### [Task to carry out]
The answer is to be an exact copy of the lines below running from the line with "thresh = thresh_index - 1" down to the line with "-81,7 +83,7 @@", both ends included, and nothing more.

▽

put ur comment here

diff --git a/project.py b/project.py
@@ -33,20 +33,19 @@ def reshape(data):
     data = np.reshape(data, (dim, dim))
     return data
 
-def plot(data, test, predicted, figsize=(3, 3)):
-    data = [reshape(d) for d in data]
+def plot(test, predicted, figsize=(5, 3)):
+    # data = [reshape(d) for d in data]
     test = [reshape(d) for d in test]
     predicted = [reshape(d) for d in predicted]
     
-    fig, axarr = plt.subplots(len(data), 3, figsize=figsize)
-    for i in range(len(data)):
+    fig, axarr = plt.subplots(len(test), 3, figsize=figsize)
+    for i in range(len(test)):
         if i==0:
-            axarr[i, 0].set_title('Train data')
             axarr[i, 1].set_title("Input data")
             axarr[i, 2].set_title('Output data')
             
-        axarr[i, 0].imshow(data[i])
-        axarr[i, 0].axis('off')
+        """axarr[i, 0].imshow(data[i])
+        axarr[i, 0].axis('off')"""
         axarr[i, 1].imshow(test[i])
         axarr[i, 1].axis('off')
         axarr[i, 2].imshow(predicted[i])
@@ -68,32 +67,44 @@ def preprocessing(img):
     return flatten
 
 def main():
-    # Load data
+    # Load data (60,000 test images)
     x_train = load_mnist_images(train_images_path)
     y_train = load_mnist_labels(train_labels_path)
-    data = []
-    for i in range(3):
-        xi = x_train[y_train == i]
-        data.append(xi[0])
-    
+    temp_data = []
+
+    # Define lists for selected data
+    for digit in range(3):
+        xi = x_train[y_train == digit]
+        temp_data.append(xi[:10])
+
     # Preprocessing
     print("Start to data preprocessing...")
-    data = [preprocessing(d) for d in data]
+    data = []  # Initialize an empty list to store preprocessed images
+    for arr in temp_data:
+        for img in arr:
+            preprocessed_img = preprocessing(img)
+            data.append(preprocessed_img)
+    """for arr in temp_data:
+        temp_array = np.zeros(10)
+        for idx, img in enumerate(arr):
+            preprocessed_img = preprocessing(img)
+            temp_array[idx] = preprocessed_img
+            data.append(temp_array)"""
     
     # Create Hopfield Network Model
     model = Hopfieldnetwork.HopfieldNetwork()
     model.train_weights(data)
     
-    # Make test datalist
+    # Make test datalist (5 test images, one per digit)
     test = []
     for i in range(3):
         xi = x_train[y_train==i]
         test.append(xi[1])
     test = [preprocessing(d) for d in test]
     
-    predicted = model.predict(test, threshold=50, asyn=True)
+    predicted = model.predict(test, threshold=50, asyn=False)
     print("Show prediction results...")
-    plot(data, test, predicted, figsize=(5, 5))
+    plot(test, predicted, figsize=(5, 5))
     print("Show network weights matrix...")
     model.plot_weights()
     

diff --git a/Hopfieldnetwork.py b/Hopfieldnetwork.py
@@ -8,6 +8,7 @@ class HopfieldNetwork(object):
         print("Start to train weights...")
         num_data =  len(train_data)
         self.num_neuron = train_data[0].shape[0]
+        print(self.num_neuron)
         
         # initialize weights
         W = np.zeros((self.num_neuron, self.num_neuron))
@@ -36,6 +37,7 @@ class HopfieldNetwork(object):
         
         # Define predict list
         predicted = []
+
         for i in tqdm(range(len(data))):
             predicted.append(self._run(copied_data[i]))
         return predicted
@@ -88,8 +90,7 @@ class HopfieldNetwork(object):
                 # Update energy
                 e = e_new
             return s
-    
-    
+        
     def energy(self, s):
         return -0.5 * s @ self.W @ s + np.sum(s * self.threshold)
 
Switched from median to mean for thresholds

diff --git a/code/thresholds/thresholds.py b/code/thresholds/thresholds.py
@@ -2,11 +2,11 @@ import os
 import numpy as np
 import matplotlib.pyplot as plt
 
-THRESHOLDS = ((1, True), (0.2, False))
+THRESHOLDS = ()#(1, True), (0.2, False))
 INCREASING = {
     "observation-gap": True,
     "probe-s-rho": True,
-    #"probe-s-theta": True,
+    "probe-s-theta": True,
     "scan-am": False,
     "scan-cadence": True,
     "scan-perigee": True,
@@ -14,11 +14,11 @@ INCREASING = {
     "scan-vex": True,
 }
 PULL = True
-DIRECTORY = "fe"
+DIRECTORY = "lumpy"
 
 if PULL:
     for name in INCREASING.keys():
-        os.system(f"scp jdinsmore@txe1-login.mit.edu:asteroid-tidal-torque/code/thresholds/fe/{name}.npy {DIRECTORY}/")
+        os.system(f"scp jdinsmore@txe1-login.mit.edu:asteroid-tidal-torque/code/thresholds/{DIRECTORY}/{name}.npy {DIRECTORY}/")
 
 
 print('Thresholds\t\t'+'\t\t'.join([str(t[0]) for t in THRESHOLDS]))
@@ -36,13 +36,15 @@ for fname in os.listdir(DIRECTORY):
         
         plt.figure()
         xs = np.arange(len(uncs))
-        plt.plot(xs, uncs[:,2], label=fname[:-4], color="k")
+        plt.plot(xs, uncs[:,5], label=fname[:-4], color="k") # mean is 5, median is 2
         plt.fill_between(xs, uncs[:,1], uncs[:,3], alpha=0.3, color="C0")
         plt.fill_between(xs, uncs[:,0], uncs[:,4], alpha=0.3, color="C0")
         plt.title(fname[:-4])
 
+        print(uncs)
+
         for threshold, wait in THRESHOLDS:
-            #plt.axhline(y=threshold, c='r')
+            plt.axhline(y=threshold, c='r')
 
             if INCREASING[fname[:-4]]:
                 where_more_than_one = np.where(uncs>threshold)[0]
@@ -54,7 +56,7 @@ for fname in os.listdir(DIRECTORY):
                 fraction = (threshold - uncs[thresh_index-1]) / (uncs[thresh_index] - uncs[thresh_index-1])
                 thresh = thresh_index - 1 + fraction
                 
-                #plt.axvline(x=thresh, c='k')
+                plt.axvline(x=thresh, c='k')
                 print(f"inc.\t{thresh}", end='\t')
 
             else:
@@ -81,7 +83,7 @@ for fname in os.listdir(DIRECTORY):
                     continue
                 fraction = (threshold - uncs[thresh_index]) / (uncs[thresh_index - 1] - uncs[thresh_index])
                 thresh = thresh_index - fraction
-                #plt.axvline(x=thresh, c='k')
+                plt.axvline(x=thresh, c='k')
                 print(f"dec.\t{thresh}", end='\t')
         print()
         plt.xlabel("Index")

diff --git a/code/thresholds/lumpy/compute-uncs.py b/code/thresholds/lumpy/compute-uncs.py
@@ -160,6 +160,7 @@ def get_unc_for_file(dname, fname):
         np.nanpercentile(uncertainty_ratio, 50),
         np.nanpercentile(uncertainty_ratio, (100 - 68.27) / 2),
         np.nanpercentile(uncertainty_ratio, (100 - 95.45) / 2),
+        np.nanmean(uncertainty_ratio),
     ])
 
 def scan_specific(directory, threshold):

△

### [Response box]
                 thresh = thresh_index - 1 + fraction
                 
-                #plt.axvline(x=thresh, c='k')
+                plt.axvline(x=thresh, c='k')
                 print(f"inc.\t{thresh}", end='\t')
 
             else:
@@ -81,7 +83,7 @@ for fname in os.listdir(DIRECTORY):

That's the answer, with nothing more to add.